ASSIGNMENT: Once the line with "the ring, g-meter" is found in the entries below, repeat it and each following line exactly, up to and including the line with "final minor = find.byType(Switch).at(3);". Add no other lines.

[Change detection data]
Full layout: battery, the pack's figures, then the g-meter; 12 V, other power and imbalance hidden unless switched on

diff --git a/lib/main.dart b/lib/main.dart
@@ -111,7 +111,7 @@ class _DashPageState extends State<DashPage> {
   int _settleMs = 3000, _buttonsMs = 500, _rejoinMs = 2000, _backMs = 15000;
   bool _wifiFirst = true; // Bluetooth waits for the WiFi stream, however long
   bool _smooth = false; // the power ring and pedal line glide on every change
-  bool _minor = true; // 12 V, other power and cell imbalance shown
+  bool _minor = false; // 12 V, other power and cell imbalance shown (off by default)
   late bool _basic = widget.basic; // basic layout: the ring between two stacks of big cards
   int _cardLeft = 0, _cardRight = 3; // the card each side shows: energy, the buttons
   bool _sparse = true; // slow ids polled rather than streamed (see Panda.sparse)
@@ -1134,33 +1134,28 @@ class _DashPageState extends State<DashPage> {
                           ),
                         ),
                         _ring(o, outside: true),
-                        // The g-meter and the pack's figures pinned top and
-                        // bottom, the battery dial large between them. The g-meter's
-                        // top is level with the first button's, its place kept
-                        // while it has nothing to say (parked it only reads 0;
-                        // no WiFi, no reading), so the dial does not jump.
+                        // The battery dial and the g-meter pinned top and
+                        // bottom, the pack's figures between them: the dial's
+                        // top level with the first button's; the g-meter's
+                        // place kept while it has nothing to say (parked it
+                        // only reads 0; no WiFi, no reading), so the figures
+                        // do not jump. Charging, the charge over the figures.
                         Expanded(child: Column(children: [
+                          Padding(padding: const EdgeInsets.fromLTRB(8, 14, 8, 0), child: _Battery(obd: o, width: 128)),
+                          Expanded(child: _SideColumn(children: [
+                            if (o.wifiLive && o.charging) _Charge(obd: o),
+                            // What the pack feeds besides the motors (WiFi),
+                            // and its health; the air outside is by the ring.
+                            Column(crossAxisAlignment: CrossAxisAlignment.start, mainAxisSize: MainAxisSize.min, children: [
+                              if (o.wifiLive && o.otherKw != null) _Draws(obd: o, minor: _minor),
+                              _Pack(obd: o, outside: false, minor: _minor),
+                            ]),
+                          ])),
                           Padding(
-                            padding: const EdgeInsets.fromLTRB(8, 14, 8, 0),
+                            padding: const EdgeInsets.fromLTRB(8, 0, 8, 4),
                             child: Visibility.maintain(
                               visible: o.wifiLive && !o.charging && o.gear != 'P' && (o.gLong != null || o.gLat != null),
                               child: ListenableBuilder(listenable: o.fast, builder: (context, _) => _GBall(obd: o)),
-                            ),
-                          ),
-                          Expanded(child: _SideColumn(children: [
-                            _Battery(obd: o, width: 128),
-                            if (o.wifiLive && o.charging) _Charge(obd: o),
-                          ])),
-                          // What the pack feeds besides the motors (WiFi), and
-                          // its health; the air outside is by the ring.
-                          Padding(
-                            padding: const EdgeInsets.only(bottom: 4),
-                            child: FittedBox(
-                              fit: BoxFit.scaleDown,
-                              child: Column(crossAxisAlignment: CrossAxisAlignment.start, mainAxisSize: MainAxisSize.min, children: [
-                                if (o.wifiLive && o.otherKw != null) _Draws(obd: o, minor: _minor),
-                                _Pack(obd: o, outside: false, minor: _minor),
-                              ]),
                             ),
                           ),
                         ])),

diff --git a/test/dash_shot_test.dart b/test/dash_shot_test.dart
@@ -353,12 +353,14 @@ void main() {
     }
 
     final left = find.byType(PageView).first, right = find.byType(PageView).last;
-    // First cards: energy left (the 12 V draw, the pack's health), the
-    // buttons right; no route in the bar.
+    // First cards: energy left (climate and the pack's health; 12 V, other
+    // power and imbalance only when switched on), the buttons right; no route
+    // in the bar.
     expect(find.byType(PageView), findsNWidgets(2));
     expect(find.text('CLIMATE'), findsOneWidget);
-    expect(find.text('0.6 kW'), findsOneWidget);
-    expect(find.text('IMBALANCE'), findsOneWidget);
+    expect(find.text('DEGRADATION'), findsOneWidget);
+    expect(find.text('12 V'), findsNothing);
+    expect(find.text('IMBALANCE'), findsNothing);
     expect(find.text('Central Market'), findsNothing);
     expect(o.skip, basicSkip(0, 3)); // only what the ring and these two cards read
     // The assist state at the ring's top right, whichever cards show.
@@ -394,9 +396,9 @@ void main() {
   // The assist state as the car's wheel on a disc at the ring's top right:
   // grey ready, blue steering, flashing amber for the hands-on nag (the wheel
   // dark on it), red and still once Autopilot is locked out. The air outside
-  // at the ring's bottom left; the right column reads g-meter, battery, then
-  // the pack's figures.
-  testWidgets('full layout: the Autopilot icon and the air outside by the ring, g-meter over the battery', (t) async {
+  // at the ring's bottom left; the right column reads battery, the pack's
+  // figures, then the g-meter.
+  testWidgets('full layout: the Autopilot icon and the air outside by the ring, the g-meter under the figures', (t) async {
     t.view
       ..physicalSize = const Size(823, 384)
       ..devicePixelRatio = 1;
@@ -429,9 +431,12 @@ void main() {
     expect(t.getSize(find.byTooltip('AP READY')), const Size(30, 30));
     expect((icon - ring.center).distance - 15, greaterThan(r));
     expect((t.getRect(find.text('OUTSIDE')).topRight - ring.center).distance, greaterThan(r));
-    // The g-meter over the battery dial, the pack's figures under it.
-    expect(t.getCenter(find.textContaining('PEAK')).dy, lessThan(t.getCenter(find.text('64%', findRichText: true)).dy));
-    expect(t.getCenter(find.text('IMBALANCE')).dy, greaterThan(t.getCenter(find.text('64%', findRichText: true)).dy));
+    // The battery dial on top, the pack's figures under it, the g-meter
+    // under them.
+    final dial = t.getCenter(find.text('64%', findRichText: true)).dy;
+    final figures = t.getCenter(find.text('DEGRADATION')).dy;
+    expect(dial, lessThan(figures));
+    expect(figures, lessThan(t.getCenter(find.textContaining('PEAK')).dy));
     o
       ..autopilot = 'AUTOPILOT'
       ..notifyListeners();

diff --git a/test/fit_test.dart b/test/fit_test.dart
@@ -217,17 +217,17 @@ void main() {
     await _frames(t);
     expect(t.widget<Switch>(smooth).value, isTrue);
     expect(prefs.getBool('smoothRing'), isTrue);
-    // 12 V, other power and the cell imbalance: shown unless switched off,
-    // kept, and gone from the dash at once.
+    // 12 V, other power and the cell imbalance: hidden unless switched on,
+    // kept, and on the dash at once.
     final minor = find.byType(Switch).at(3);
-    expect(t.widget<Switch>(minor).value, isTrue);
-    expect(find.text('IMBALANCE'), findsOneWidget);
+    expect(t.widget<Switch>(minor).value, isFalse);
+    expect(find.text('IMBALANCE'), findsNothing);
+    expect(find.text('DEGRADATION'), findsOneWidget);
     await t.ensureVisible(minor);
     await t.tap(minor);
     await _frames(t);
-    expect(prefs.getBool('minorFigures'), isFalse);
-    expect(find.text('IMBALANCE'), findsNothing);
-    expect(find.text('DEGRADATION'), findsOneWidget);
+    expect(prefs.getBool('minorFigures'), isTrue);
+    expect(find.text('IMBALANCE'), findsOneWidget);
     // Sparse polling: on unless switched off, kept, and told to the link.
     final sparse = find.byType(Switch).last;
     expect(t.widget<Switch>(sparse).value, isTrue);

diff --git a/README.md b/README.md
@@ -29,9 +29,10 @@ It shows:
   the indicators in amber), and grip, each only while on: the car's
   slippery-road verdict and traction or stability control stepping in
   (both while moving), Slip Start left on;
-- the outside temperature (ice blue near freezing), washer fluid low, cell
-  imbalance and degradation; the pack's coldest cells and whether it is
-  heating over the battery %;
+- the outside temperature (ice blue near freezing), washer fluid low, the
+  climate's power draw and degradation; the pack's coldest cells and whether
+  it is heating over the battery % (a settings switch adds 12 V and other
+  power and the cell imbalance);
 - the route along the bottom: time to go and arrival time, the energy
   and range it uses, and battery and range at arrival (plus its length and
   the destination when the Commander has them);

RESPONSE BOX:
-  testWidgets('full layout: the Autopilot icon and the air outside by the ring, g-meter over the battery', (t) async {
+  // at the ring's bottom left; the right column reads battery, the pack's
+  // figures, then the g-meter.
+  testWidgets('full layout: the Autopilot icon and the air outside by the ring, the g-meter under the figures', (t) async {
     t.view
       ..physicalSize = const Size(823, 384)
       ..devicePixelRatio = 1;
@@ -429,9 +431,12 @@ void main() {
     expect(t.getSize(find.byTooltip('AP READY')), const Size(30, 30));
     expect((icon - ring.center).distance - 15, greaterThan(r));
     expect((t.getRect(find.text('OUTSIDE')).topRight - ring.center).distance, greaterThan(r));
-    // The g-meter over the battery dial, the pack's figures under it.
-    expect(t.getCenter(find.textContaining('PEAK')).dy, lessThan(t.getCenter(find.text('64%', findRichText: true)).dy));
-    expect(t.getCenter(find.text('IMBALANCE')).dy, greaterThan(t.getCenter(find.text('64%', findRichText: true)).dy));
+    // The battery dial on top, the pack's figures under it, the g-meter
+    // under them.
+    final dial = t.getCenter(find.text('64%', findRichText: true)).dy;
+    final figures = t.getCenter(find.text('DEGRADATION')).dy;
+    expect(dial, lessThan(figures));
+    expect(figures, lessThan(t.getCenter(find.textContaining('PEAK')).dy));
     o
       ..autopilot = 'AUTOPILOT'
       ..notifyListeners();

diff --git a/test/fit_test.dart b/test/fit_test.dart
@@ -217,17 +217,17 @@ void main() {
     await _frames(t);
     expect(t.widget<Switch>(smooth).value, isTrue);
     expect(prefs.getBool('smoothRing'), isTrue);
-    // 12 V, other power and the cell imbalance: shown unless switched off,
-    // kept, and gone from the dash at once.
+    // 12 V, other power and the cell imbalance: hidden unless switched on,
+    // kept, and on the dash at once.
     final minor = find.byType(Switch).at(3);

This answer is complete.